It’s a common scene in most rom-coms: the pair who have been battling unrequited love finally find themselves in a romantic situation – and before you know it, they’re leaning in and closing their eyes until their lips meet. But have you ever wondered why we close our eyes when we kiss? Or why it’s considered strange to open your eyes during it?
Well, wonder no more, psychologists Polly Dalton and Sandra Murphy did a study on the common kissing practice and published their findings in the Journal of Experimental Psychology: Human Perception and Performance.

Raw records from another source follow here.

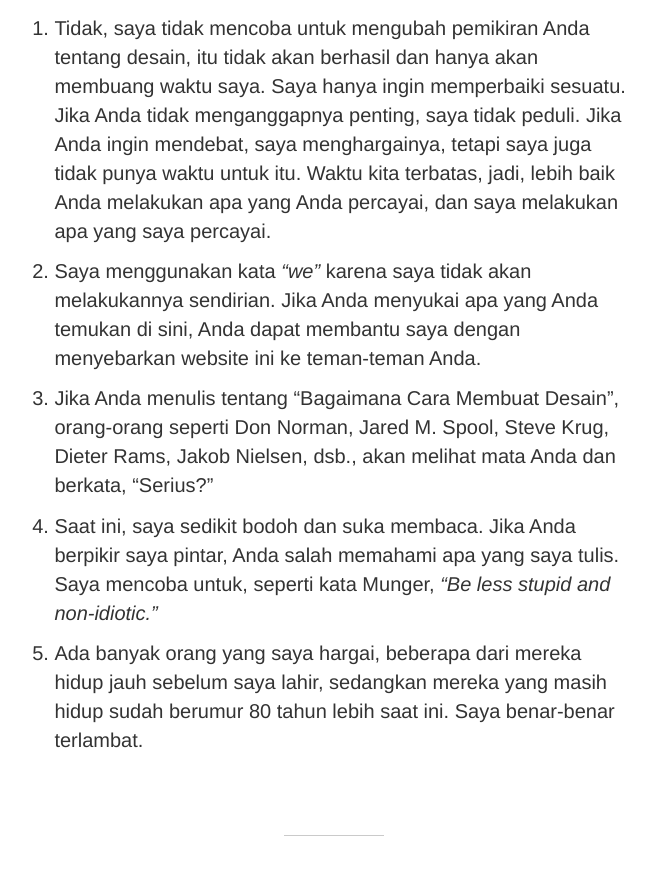
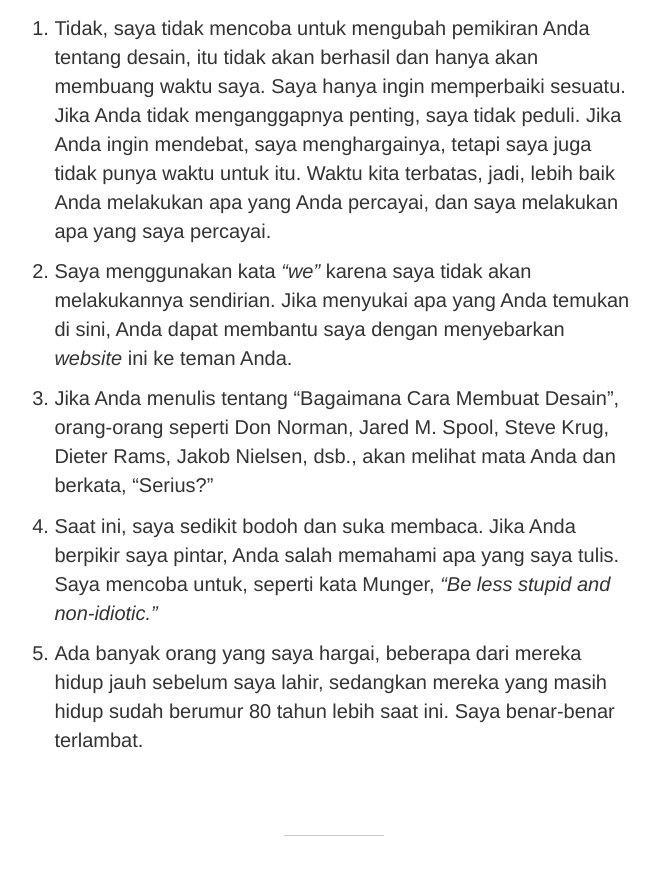
Before and after one commit to tertanda/rnsl.github.io, a Jekyll site: the page built from artikel/desain/_posts/2016-11-25-memperbaiki-dan-menyebarkan-pengetahuan.md, in a window 1280 px wide and 900 px high, scrolled down 3516 px. Shown: the top 875 px of the window, without its empty margins (306-965 px from the left). Built offline with Jekyll 4.4.1, drawn with Linux system fonts in a browser that asks for light colours.

Commit message:
Update 2016-11-25-memperbaiki-dan-menyebarkan-pengetahuan.md

```diff
--- a/artikel/desain/_posts/2016-11-25-memperbaiki-dan-menyebarkan-pengetahuan.md
+++ b/artikel/desain/_posts/2016-11-25-memperbaiki-dan-menyebarkan-pengetahuan.md
@@ -57,7 +57,7 @@ Mengapa? Karena itu seperti ketika calon mertua bertanya apa pekerjaan Anda, dan
         Tidak, saya tidak mencoba untuk mengubah pemikiran Anda tentang desain, itu tidak akan berhasil dan hanya akan membuang waktu saya. Saya hanya ingin memperbaiki sesuatu. Jika Anda tidak menganggapnya penting, saya tidak peduli. Jika Anda ingin mendebat, saya menghargainya, tetapi saya juga tidak punya waktu untuk itu. Waktu kita terbatas, jadi, lebih baik Anda melakukan apa yang Anda percayai, dan saya melakukan apa yang saya percayai.
     </li>
     <li id="fn:2">
-    Saya menggunakan kata <em>&ldquo;we&rdquo;</em> karena saya tidak akan melakukannya sendirian. Jika Anda menyukai apa yang Anda temukan di sini, Anda dapat membantu saya dengan menyebarkan website ini ke teman-teman Anda.
+    Saya menggunakan kata <em>&ldquo;we&rdquo;</em> karena saya tidak akan melakukannya sendirian. Jika menyukai apa yang Anda temukan di sini, Anda dapat membantu saya dengan menyebarkan <em>website</em> ini ke teman Anda.
     </li>
     <li id="fn:3">
         Jika Anda menulis tentang &ldquo;Bagaimana Cara Membuat Desain&rdquo;, orang-orang seperti Don Norman, Jared M. Spool, Steve Krug, Dieter Rams, Jakob Nielsen, dsb., akan melihat mata Anda dan berkata, &ldquo;Serius?&rdquo;
```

The study discovered that the brain struggles to focus on other senses if it’s being visually stimulated. If you were to keep your eyes open while kissing, your vision would distract your brain from focusing on how the kiss feels — keeping you from enjoying the actual act itself. Plus who wants to see someone’s face that close up?
Dalton and Murphy made this discovery by having study participants do letter-searching tasks. While participants completed their tasks, a small vibration would buzz in their hands. The psychologists discovered that as the tasks grew more difficult, participants didn’t recognize the vibrations in their hands as strongly. This is all due to the fact their eyes were busier, so the brains focused on that rather than the sensation in their hands.
This led the researching duo to the conclusion that closing your eyes while kissing keeps your other senses are heightened, resulting in an eyes-closed smooch that allows you to enjoy all of the sensations your body feels.
Thanks to Dalton and Murphy our lips are no longer sealed.